▶ [Your task] Where the data below has the string "span", return the whole line.

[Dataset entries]

^^^^^^^^

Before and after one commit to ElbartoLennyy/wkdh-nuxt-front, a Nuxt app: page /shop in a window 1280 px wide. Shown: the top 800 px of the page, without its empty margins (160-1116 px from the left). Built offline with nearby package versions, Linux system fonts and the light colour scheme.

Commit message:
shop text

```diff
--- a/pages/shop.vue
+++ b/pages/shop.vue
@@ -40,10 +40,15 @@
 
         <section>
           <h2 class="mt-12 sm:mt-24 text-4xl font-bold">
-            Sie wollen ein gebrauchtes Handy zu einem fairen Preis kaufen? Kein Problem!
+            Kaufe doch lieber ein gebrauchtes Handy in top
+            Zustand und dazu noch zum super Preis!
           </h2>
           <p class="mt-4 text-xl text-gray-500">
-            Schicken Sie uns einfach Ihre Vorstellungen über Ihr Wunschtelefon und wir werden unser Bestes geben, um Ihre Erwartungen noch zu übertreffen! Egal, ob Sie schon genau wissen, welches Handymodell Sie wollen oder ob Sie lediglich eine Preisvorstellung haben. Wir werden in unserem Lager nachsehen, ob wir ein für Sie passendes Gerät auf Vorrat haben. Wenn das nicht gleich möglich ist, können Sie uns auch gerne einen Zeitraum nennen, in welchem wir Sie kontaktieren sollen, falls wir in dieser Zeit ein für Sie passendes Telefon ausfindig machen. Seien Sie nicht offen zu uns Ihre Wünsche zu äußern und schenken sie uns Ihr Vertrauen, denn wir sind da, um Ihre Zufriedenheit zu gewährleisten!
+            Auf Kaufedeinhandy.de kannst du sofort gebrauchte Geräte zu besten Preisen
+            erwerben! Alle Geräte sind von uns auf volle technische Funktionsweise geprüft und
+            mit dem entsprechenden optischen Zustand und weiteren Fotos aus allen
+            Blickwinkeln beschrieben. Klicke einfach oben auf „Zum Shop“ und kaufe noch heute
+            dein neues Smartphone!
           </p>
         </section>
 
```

^^^^^^^^

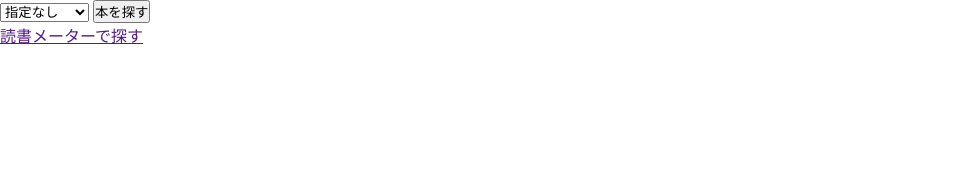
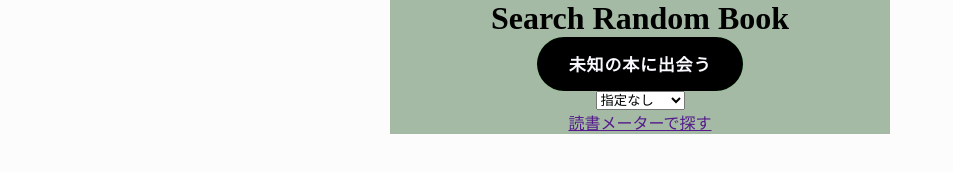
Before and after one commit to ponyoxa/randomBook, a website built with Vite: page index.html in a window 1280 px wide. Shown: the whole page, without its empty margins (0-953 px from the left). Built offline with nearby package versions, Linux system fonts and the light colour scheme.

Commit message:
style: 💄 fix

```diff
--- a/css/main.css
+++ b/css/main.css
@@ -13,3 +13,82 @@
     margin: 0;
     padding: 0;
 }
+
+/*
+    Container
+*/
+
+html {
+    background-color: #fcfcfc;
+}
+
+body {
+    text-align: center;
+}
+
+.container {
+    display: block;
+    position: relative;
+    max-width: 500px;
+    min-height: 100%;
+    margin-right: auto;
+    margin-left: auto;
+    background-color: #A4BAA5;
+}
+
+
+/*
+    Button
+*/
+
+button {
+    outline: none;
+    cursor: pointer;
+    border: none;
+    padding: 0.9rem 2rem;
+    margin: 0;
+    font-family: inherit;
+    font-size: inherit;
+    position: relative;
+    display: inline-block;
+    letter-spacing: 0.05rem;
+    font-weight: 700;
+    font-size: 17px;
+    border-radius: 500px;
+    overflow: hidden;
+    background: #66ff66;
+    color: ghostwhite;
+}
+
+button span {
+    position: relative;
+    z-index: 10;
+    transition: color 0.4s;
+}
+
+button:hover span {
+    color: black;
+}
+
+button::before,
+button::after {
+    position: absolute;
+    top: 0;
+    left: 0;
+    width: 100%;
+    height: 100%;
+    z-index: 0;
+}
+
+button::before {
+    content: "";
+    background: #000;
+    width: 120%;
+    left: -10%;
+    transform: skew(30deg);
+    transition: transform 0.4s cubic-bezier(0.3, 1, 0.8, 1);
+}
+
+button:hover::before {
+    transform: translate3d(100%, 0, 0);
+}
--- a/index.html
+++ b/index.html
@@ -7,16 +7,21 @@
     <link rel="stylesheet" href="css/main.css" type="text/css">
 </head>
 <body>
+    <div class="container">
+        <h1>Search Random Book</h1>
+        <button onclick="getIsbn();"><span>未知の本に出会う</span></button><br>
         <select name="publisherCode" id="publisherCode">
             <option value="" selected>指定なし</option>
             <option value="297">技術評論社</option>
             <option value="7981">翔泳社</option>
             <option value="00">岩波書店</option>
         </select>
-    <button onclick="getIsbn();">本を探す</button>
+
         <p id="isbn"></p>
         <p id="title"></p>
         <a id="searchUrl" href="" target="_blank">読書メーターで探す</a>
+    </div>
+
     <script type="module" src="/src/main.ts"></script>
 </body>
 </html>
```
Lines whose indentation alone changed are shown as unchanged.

^^^^^^^^

▶ [Exercise output]
+button span {
+button:hover span {
+        <button onclick="getIsbn();"><span>未知の本に出会う</span></button><br>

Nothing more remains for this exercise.